We held a small party for Kings Day this evening. Well, very small in terms of number of attendees, but very grand in the areas of ruckus making, shouts of glee, mischievousness, and all around joy and love. I should have some photos from our celebration ready to share tomorrow.
In the meantime, I’ve been thinking (again) about giving, and the many definitions of treasure. When we were making the crowns, Sam was digging through a bowl of treasures that I keep on my desk. It’s full of old buttons, beads, hairpins, and mismatched jewelry. Every piece is beautiful to me, but there are some that shine a little brighter. My favorite thing is a simple mother of pearl button. It’s special because it belonged to my Grandma Reese, but there’s also a quality to it that just shines, that makes it more interesting than any of the other buttons. Sam could care less about that button, but he’s in love with a small Chinese coin that came from an old earring of mine. We see the story of ‘one man’s trash is another man’s treasure’ repeated each day, at many levels.

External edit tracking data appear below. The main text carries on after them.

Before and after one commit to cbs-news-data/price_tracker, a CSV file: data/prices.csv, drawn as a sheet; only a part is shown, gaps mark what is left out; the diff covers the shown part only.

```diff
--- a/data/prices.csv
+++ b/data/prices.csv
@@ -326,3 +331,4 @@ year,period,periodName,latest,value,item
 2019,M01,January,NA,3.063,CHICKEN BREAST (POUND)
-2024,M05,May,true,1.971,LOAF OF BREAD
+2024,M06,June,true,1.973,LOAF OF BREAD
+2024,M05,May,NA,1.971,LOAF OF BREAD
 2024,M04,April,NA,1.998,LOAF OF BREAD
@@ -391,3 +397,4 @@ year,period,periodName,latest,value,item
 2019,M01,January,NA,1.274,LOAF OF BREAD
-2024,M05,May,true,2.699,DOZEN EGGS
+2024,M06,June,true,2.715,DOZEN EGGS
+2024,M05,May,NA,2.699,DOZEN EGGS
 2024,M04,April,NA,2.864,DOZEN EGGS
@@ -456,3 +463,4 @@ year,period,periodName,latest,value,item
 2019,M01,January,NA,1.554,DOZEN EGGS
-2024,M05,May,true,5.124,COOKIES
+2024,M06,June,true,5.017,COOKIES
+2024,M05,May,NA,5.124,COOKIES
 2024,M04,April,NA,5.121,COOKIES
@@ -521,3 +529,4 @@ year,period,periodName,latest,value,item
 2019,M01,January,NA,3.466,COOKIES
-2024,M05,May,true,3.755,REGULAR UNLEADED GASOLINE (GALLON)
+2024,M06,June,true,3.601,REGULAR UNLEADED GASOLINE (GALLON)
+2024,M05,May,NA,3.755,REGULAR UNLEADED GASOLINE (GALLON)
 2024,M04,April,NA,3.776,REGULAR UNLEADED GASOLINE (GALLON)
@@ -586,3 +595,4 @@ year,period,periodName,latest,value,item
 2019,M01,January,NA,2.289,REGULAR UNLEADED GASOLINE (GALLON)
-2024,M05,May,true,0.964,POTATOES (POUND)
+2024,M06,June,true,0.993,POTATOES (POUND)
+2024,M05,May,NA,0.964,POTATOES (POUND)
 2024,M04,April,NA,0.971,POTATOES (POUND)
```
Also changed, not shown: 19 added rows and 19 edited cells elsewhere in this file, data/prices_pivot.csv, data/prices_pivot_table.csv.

We each have treasure to share with those around us, and our treasure is more beautiful than gold (and hopefully smells even better than frankincense or myrrh, you know, metaphorically speaking). Sometimes we forget the value of what we have to give – the value of our love, our attention, our energy, our time. And that our personal versions of intangible treasures are important.
Our Saturdays will be focused on giving this year, both tangible and intangible. I realized during December, our month focused on giving, that I wanted to be more intentional about giving consistently throughout the year, regardless of holidays or birthdays.
I also want to do more volunteer work, as a family. I was telling Sam about the idea of 26 Acts of Kindness, because I had paid for the coffee of someone in line behind us at the Starbucks drive through. His first reaction was so typical, “You shouldn’t give away our money!” We talked it through, and I explained that I wanted to do something nice because the lady in the car behind us looked so stressed out, and that we would still have plenty of money. Clearly it’s a conversation that needs to continue. I understand that young kids are naturally egocentric, but I want to be sure that we raise kids who are able to show empathy and who are able to share their own gifts with the world.
Since our current focus is on family meals, we’re going to look for some giving and volunteer opportunities that involve food and connecting with others.
Have you done any giving or volunteer work like this? How were you able to integrate your own unique talents? If you have kids, how were you able to include them?